Resonance Example: longitudinal wave pushes horse, transferring longitudinal energy to transverse energy

 

This explanation of spin and resonance frequency can now be modeled mathematically.  First, the standard force equation for the axial, repelling force is shown again for a proton resonating with longitudinal waves.

Repelling force equation for proton with standard (1x) spin

Repelling force equation for proton with standard (1x) spin

 

This is compared to a proton that absorbs a photon, which is transverse energy, causing the spin of the proton to change.  If the energy is sufficient to reach two revolutions per longitudinal wavelength (2x), it can now continue to spin at that frequency.  The equation is shown below.  The fine structure (αe) is the wave amplitude change between quarks for the strong force, which is now modified to be 2x greater for each quark in axial alignment.  Note that it is the inverse of the fine structure constant that is the increase in wave amplitude or (αe/2).

Repelling force equation for proton with 2x spin

Repelling force equation for proton with 2x spin

 

Although the equations to arrive at the force are different, the net result is exactly the same force for both Cause #1 and Cause #2.

 


 

Proof

Proof of the energy wave explanation for the quantum leap is:

 

Zeeman Effect

The second proof comes from experiments proven that demonstrate the Zeeman effect, where spectral lines are different under a magnetic field on an atom.  The increased spin on particles changes the resonance frequency, thus changing the orbital distance.  A constant magnetic force is a transverse wave that either increases or decreases the proton’s spin depending on the direction of proton’s spin relative to the magnetic spin.  This causes the electron to be further from the nucleus (when proton spin and magnetic spin are aligned) or closer to the nucleus (when proton and magnetic spin are opposite).  This is illustrated below.
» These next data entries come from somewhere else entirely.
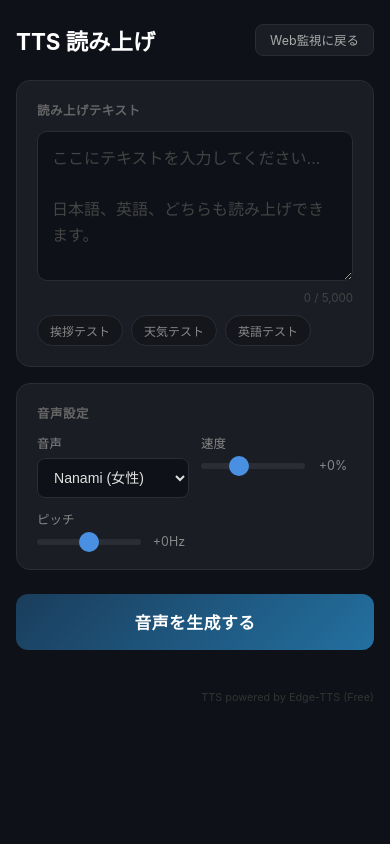
After one commit to ysd416jp/-yy_crawler, a Flask app: page /tts in a window 390 px wide. The commit adds this page. Run offline with Flask 3, Linux system fonts and the light colour scheme.

Commit message:
Add TTS system: Qwen3-TTS Colab notebook + edge-tts web fallback
- Add Qwen3_TTS_Colab.ipynb: Google Colab notebook for Qwen3-TTS with
  Gradio UI (voice clone, TTS, voice design), runs on free T4 GPU
- Add edge-tts integration to webapp.py as lightweight fallback TTS
  (no GPU needed, 7 Japanese voices, rate/pitch control)
- Add templates/tts.html: mobile-friendly TTS page with audio player
- Add navigation link to TTS page from main index

https://claude.ai/code/session_01Rme5jjjcz7UyWqPcirTFyY

```diff
--- a/requirements.txt
+++ b/requirements.txt
@@ -5,3 +5,4 @@ google-auth
 google-generativeai
 requests
 beautifulsoup4
+edge-tts
--- a/templates/index.html
+++ b/templates/index.html
@@ -146,7 +146,10 @@
   <!-- ヘッダー -->
   <div class="header">
     <h1>Web更新チェッカー</h1>
-    <button class="icon-btn" onclick="location.reload()" title="更新">↻</button>
+    <div style="display:flex; gap:8px; align-items:center;">
+      <a href="/tts" class="icon-btn" title="TTS読み上げ" style="font-size:14px; text-decoration:none;">🔊</a>
+      <button class="icon-btn" onclick="location.reload()" title="更新">↻</button>
+    </div>
   </div>
 
   <!-- 追加ボタン -->
--- /dev/null
+++ b/templates/tts.html
@@ -0,0 +1,289 @@
+<!DOCTYPE html>
+<html lang="ja">
+<head>
+<meta charset="UTF-8">
+<meta name="viewport" content="width=device-width, initial-scale=1.0, maximum-scale=1.0, user-scalable=no">
+<title>TTS - テキスト読み上げ</title>
+<link rel="icon" href="/favicon.ico" type="image/svg+xml">
+<style>
+  * { margin: 0; padding: 0; box-sizing: border-box; }
+  body {
+    background: #0e1117; color: #e0e0e0;
+    font-family: -apple-system, BlinkMacSystemFont, 'Segoe UI', 'Hiragino Sans', sans-serif;
+    min-height: 100vh; padding: 24px 16px;
+  }
+  .container { max-width: 640px; margin: 0 auto; }
+
+  /* --- Header --- */
+  .header { display: flex; align-items: center; justify-content: space-between; margin-bottom: 24px; }
+  .header h1 { font-size: 1.4rem; font-weight: 700; color: #fff; }
+  .nav-btn {
+    padding: 6px 14px; border-radius: 8px;
+    background: #1a1d24; border: 1px solid #2a2d35;
+    color: #aaa; font-size: 0.78rem; cursor: pointer;
+    text-decoration: none; transition: all 0.15s;
+  }
+  .nav-btn:hover { background: #24272e; color: #fff; }
+
+  /* --- Card --- */
+  .card {
+    background: #1a1d24; border-radius: 14px; padding: 20px;
+    border: 1px solid #2a2d35; margin-bottom: 16px;
+  }
+  .card-title {
+    font-size: 0.78rem; color: #666; font-weight: 600;
+    letter-spacing: 0.04em; margin-bottom: 12px;
+  }
+
+  /* --- Textarea --- */
+  textarea {
+    width: 100%; min-height: 150px; padding: 14px;
+    background: #0e1117; border: 1px solid #2a2d35; border-radius: 10px;
+    color: #e0e0e0; font-size: 1rem; font-family: inherit;
+    resize: vertical; outline: none; transition: border 0.15s;
+    line-height: 1.6;
+  }
+  textarea:focus { border-color: #4a90e2; }
+  textarea::placeholder { color: #444; }
+  .char-count { text-align: right; font-size: 0.72rem; color: #444; margin-top: 6px; }
+
+  /* --- Controls --- */
+  .controls { display: grid; grid-template-columns: 1fr 1fr; gap: 12px; }
+  label.ctrl-label { font-size: 0.78rem; color: #888; margin-bottom: 6px; display: block; }
+  select, input[type="range"] {
+    width: 100%; padding: 10px 12px; border-radius: 8px;
+    background: #0e1117; border: 1px solid #2a2d35; color: #e0e0e0;
+    font-size: 0.88rem; outline: none; transition: border 0.15s;
+  }
+  select:focus { border-color: #4a90e2; }
+  .range-wrap { display: flex; align-items: center; gap: 8px; }
+  .range-wrap input[type="range"] {
+    flex: 1; padding: 0; border: none; background: transparent;
+    -webkit-appearance: none; height: 6px;
+  }
+  input[type="range"]::-webkit-slider-runnable-track {
+    background: #2a2d35; height: 6px; border-radius: 3px;
+  }
+  input[type="range"]::-webkit-slider-thumb {
+    -webkit-appearance: none; width: 20px; height: 20px;
+    border-radius: 50%; background: #4a90e2; margin-top: -7px;
+  }
+  .range-val { font-size: 0.78rem; color: #888; min-width: 40px; text-align: center; }
+
+  /* --- Generate button --- */
+  .gen-btn {
+    width: 100%; padding: 16px; border: none; border-radius: 12px;
+    background: linear-gradient(135deg, #1a3d5c, #2370a0);
+    color: #fff; font-size: 1.05rem; font-weight: 700;
+    cursor: pointer; transition: all 0.2s; margin-top: 8px;
+    letter-spacing: 0.03em;
+  }
+  .gen-btn:hover { transform: translateY(-1px); filter: brightness(1.15); }
+  .gen-btn:active { transform: translateY(0); }
+  .gen-btn:disabled {
+    background: #1a1d24; color: #555; cursor: not-allowed;
+    transform: none; filter: none;
+  }
+
+  /* --- Player --- */
+  .player-card {
+    background: #1a1d24; border-radius: 14px; padding: 20px;
+    border: 1px solid #2a2d35; display: none;
+  }
+  .player-card.active { display: block; }
+  audio { width: 100%; margin-bottom: 12px; border-radius: 8px; }
+  .dl-btn {
+    display: block; width: 100%; padding: 12px; border: 1px solid #2a2d35;
+    border-radius: 10px; background: transparent; color: #4a90e2;
+    font-size: 0.9rem; font-weight: 600; cursor: pointer;
+    text-align: center; text-decoration: none; transition: all 0.15s;
+  }
+  .dl-btn:hover { background: #1a2d4a; border-color: #4a90e2; }
+
+  /* --- Loading --- */
+  .loading {
+    display: none; text-align: center; padding: 20px; color: #888;
+  }
+  .loading.active { display: block; }
+  .spinner {
+    width: 32px; height: 32px; border: 3px solid #2a2d35;
+    border-top-color: #4a90e2; border-radius: 50%;
+    animation: spin 0.8s linear infinite; margin: 0 auto 10px;
+  }
+  @keyframes spin { to { transform: rotate(360deg); } }
+
+  /* --- Error --- */
+  .error-msg {
+    display: none; background: #3a1a1a; border: 1px solid #6a3030;
+    border-radius: 8px; padding: 12px; color: #e05050;
+    font-size: 0.85rem; margin-top: 12px;
+  }
+  .error-msg.active { display: block; }
+
+  /* --- Footer --- */
+  .footer { text-align: right; color: #333; font-size: 0.68rem; margin-top: 40px; }
+
+  /* --- Preset buttons --- */
+  .presets { display: flex; gap: 8px; flex-wrap: wrap; margin-top: 10px; }
+  .preset-btn {
+    padding: 6px 12px; border-radius: 20px;
+    background: #14161c; border: 1px solid #2a2d35;
+    color: #888; font-size: 0.75rem; cursor: pointer;
+    transition: all 0.15s;
+  }
+  .preset-btn:hover { border-color: #4a90e2; color: #4a90e2; }
+</style>
+</head>
+<body>
+<div class="container">
+
+  <div class="header">
+    <h1>TTS 読み上げ</h1>
+    <a href="/" class="nav-btn">Web監視に戻る</a>
+  </div>
+
+  <!-- Text input -->
+  <div class="card">
+    <div class="card-title">読み上げテキスト</div>
+    <textarea id="tts-text" placeholder="ここにテキストを入力してください...&#10;&#10;日本語、英語、どちらも読み上げできます。" maxlength="5000"></textarea>
+    <div class="char-count"><span id="char-num">0</span> / 5,000</div>
+    <div class="presets">
+      <button class="preset-btn" onclick="setPreset('こんにちは。テキスト読み上げのテストです。')">挨拶テスト</button>
+      <button class="preset-btn" onclick="setPreset('本日は晴天なり。明日の天気は曇りのち雨でしょう。')">天気テスト</button>
+      <button class="preset-btn" onclick="setPreset('The quick brown fox jumps over the lazy dog.')">英語テスト</button>
+    </div>
+  </div>
+
+  <!-- Voice & Settings -->
+  <div class="card">
+    <div class="card-title">音声設定</div>
+    <div class="controls">
+      <div>
+        <label class="ctrl-label">音声</label>
+        <select id="tts-voice">
+          {% for v in voices %}
+          <option value="{{ v.id }}">{{ v.name }}</option>
+          {% endfor %}
+        </select>
+      </div>
+      <div>
+        <label class="ctrl-label">速度</label>
+        <div class="range-wrap">
+          <input type="range" id="tts-rate" min="-50" max="100" value="0" step="10">
+          <span class="range-val" id="rate-val">+0%</span>
+        </div>
+      </div>
+      <div>
+        <label class="ctrl-label">ピッチ</label>
+        <div class="range-wrap">
+          <input type="range" id="tts-pitch" min="-50" max="50" value="0" step="5">
+          <span class="range-val" id="pitch-val">+0Hz</span>
+        </div>
+      </div>
+    </div>
+  </div>
+
+  <!-- Generate button -->
+  <button class="gen-btn" id="gen-btn" onclick="generateTTS()">
+    音声を生成する
+  </button>
+
+  <!-- Loading -->
+  <div class="loading" id="loading">
+    <div class="spinner"></div>
+    <div>音声を生成中...</div>
+  </div>
+
+  <!-- Error -->
+  <div class="error-msg" id="error-msg"></div>
+
+  <!-- Player -->
+  <div class="player-card" id="player-card">
+    <div class="card-title">生成結果</div>
+    <audio id="audio-player" controls></audio>
+    <a id="dl-btn" class="dl-btn" download="tts_output.mp3">ダウンロード</a>
+  </div>
+
+  <div class="footer">TTS powered by Edge-TTS (Free)</div>
+</div>
+
+<script>
+var textEl = document.getElementById('tts-text');
+var charNum = document.getElementById('char-num');
+var rateSlider = document.getElementById('tts-rate');
+var rateVal = document.getElementById('rate-val');
+var pitchSlider = document.getElementById('tts-pitch');
+var pitchVal = document.getElementById('pitch-val');
+
+textEl.addEventListener('input', function() {
+  charNum.textContent = this.value.length;
+});
+
+rateSlider.addEventListener('input', function() {
+  var v = parseInt(this.value);
+  rateVal.textContent = (v >= 0 ? '+' : '') + v + '%';
+});
+
+pitchSlider.addEventListener('input', function() {
+  var v = parseInt(this.value);
+  pitchVal.textContent = (v >= 0 ? '+' : '') + v + 'Hz';
+});
+
+function setPreset(text) {
+  textEl.value = text;
+  charNum.textContent = text.length;
+}
+
+function generateTTS() {
+  var text = textEl.value.trim();
+  if (!text) { textEl.focus(); return; }
+
+  var voice = document.getElementById('tts-voice').value;
+  var rate = rateVal.textContent;
+  var pitch = pitchVal.textContent;
+
+  var btn = document.getElementById('gen-btn');
+  var loading = document.getElementById('loading');
+  var errorMsg = document.getElementById('error-msg');
+  var playerCard = document.getElementById('player-card');
+
+  btn.disabled = true;
+  btn.textContent = '生成中...';
+  loading.classList.add('active');
+  errorMsg.classList.remove('active');
+  playerCard.classList.remove('active');
+
+  var formData = new FormData();
+  formData.append('text', text);
+  formData.append('voice', voice);
+  formData.append('rate', rate);
+  formData.append('pitch', pitch);
+
+  fetch('/tts/generate', { method: 'POST', body: formData })
+    .then(function(res) {
+      if (!res.ok) {
+        return res.text().then(function(t) { throw new Error(t); });
+      }
+      return res.blob();
+    })
+    .then(function(blob) {
+      var url = URL.createObjectURL(blob);
+      var audio = document.getElementById('audio-player');
+      audio.src = url;
+      document.getElementById('dl-btn').href = url;
+      playerCard.classList.add('active');
+      audio.play();
+    })
+    .catch(function(err) {
+      errorMsg.textContent = err.message || '音声生成に失敗しました';
+      errorMsg.classList.add('active');
+    })
+    .finally(function() {
+      btn.disabled = false;
+      btn.textContent = '音声を生成する';
+      loading.classList.remove('active');
+    });
+}
+</script>
+</body>
+</html>
```
Also changed, not shown: webapp.py (+75 -1 lines), 1 other file.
Proton under magnetic influence changes the orbital distance (spectral lines) known as the Zeeman Effect

Proton under magnetic influence changes the orbital distance (spectral lines) known as the Zeeman Effect